The more I expressed myself, the more I realized that there were other women who felt just like me, who felt stuck and needed a community of other inspiring women to create, to express, to help each other in this story called life. Women who wanted to change careers, start a business, go back to work, or take time off for to pursue a passion – there was no “space” both literally and metaphorically to find and create meaningful work that was outside of the “work” norms. From that creative questioning, The Hivery was born.
I knew from the beginning that The Hivery was more than just an idea, it had to be a physical space, a movement really, about working in an entirely different way. I wanted to create a new model for the way work can be done and that we can create successful, viable work in a kind, supportive and light-filled environment. I wanted to create a space where the creative and collaborative process could be embraced, not just by artists, but by everyone seeking her next chapter.
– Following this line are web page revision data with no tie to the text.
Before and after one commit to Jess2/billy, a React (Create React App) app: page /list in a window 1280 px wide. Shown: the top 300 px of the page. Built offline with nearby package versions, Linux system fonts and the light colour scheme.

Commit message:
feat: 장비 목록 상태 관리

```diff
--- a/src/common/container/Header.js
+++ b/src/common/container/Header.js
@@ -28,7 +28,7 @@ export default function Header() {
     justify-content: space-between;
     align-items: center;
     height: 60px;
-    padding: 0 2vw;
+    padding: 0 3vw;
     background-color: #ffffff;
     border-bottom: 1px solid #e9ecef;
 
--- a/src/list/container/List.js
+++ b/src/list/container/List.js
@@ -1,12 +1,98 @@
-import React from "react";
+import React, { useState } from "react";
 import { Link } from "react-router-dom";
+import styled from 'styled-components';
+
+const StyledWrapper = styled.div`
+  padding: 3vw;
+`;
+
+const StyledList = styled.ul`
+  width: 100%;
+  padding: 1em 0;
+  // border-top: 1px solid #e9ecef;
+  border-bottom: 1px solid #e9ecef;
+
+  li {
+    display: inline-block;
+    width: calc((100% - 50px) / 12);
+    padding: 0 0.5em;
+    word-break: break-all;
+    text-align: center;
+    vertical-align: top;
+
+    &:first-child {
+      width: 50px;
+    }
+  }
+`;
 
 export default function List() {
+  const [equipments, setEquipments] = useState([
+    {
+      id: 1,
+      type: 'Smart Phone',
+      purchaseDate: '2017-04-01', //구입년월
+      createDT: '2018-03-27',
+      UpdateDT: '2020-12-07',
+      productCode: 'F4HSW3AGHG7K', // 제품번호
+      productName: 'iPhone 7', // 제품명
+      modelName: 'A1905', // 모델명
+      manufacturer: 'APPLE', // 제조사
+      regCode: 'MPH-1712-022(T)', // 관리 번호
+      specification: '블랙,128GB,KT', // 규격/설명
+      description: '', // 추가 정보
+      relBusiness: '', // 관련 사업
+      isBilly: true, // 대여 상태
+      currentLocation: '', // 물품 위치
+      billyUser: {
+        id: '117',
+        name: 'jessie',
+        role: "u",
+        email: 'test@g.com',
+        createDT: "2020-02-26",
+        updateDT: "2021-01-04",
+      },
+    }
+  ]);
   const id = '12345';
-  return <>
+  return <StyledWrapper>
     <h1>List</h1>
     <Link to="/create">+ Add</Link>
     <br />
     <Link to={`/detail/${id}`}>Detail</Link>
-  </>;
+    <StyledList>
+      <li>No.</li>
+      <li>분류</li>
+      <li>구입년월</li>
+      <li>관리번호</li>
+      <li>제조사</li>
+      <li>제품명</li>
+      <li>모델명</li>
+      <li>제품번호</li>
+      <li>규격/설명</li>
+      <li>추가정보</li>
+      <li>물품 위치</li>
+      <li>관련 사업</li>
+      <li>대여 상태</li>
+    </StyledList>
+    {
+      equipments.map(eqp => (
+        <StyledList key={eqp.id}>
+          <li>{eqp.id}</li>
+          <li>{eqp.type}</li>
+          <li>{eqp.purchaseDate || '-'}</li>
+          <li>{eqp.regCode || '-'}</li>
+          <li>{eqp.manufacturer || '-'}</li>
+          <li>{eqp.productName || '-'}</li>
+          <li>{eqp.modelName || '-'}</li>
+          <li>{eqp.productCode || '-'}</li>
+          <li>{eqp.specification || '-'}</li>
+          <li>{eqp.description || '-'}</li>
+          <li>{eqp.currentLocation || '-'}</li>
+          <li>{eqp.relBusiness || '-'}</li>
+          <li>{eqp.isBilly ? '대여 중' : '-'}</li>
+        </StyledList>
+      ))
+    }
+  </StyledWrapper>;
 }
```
The Hivery has evolved and changed, like a true hive that expands and grows with the support of its’ community. In the beginning, I had no idea where it would go. I allowed myself to be guided by three core values: kindness, creativity, and community. And those three principles have shown me the way.
What I’ve learned since launching The Hivery three years ago is that everything I learned about business and life, I learned in the dance studio. Learning how to express yourself in the most authentic manner, showing up every day and doing the work, and surrounding yourself with kind people who believe in what’s possible for you.
Show up, make something, don’t do it alone, repeat. What I hope for the community at The Hivery is that they find their own “inner artist” to own who they really are, express the unique gifts that they have to offer and find empowerment to make their contribution to this world.
xoxo // Grace
“This place has a magic to it. It holds and creates support, vision, dreams, kindness, knowledge, and the brilliance of humanity. I have wanted to open a creative, collaborative center for people to cultivate themselves for many, many years. This is my chance. This is my something.”
— Grace Kraaijvanger